Modern security threads have usually been black, but bank notes are now appearing with coloured threads. The latest five piso note from the Philippines has a green broken thread, and the commemorative 60 baht note from Thailand has a broken thread that has translucent, blue and red sections.

The Thai note is a particularly good example of illustrating how the many variations of the modern security thread can be combined in one issue. Not only is it a broken thread, but it has two colours, it has micro-printing and the blue sections of the thread fluoresce under ultraviolet light.

The latest development in the use of security threads is the windowed or ‘Stardust’ thread, which was also developed by the Bank of England Note Printing Works. When viewing notes with this feature from the rear, the thread looks like any other metal thread (except that it is wider than usual), but when viewed from the front, the thread looks as if it has been woven through the paper.

The windowed thread first appeared in the £20 Bank of England note when it was modified in 1984 and has subsequently been used in notes from many other countries including Malaysia, Turkey, Sri Lanka, Germany, Nigeria and New Zealand.

The main reason for the development of the windowed thread, was the need for a device that could not be easily photocopied. For this reason the exposed areas of the thread have a lustre that will not be replicated when the note is copied. The 1990 issues of Germany feature a windowed thread that is coated with aluminium and it is not unreasonable to postulate that other windowed threads are coated with the same material.

The lustre on the windowed threads is important as it is impossible to photocopy. This distinctive feature has recently been copied by the West African States who have placed a tape on the front of their notes to the left of the security thread. The tape is clear with sections of a shiny metallic surface at regular intervals, thus inhibiting forgery by photocopying.
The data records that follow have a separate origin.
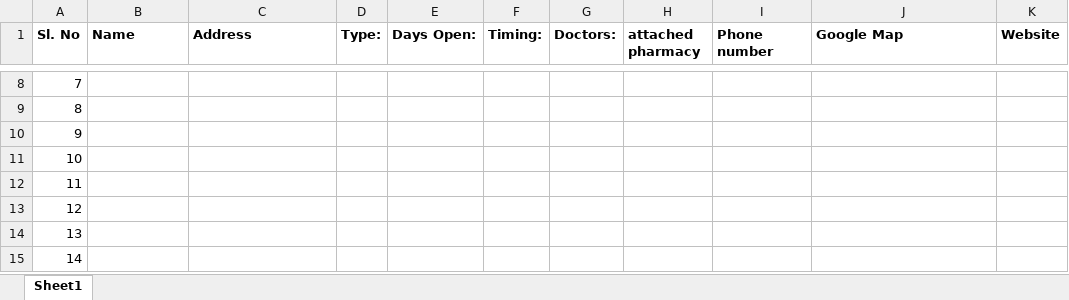
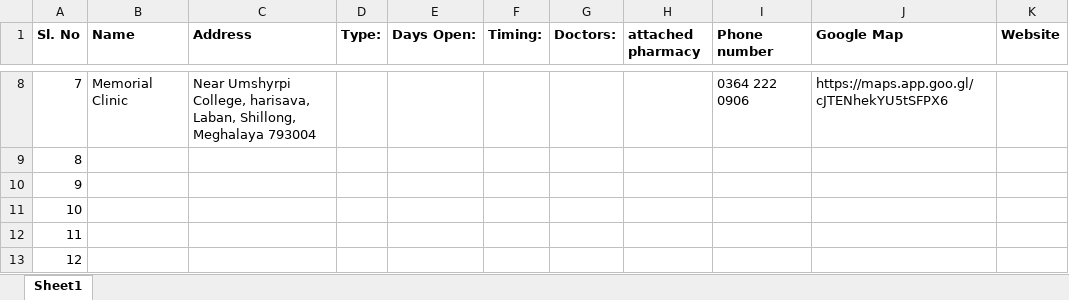
Before and after one commit to peace-shillong/Shillong-Clinics, an Excel workbook: Clinic list.xlsx, sheet Sheet1, drawn as a sheet; only a part is shown, gaps mark what is left out; the shorter side is filled out with more unchanged rows; values as stored, in another font and other column widths than the file's, no borders; the diff covers the shown part only; the diff names each change by its address in the sheet, - before the commit and + after, or states it on an @@ line.

Commit message:
Update Clinic list.xlsx

```diff
--- a/Clinic list.xlsx (sheet Sheet1)
+++ b/Clinic list.xlsx (sheet Sheet1)
-B8 (Name): (empty)
+B8 (Name): Memorial Clinic
-C8 (Address): (empty)
+C8 (Address): Near Umshyrpi College, harisava, Laban, Shillong, Meghalaya 793004
-I8 (Phone number): (empty)
+I8 (Phone number): 0364 222 0906
-J8 (Google Map): (empty)
+J8 (Google Map): https://maps.app.goo.gl/cJTENhekYU5tSFPX6
```
Also changed, not shown: 29 edited cells elsewhere in this sheet.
The security thread has certainly become a common device in the production of modern bank notes, and as with any good security device, it can be redesigned in many ways to incorporate additional features. The proliferation of these additional features is making it both more difficult for would-be counterfeiters and more interesting for bank note collectors.

Whilst it is possible that the future direction of bank note manufacture lies with plastic, it is probable that only a few authorities will be issuing their notes in plastic in the next ten to twenty years. For this reason, we will still be seeing the security thread in all its manifestations for some time to come—and who knows, we may yet see a security thread in a plastic note.

The final mention in this discussion of security threads must go to the metal thread that wasn’t! During the Nigerian civil war (1967-70) Eastern Nigeria declared itself independent under the name of the Republic of Biafra. Biafra’s first issue of bank notes was in the denominations of five shillings and one pound, and on these notes appeared a string of printed marks designed to look like a ‘Morse code’ thread. Perhaps they did their job—most likely they didn’t—certainly their second issue had neither a real thread nor a `pretend’ one!

Completed in January 2000
© 2000 Peter Symes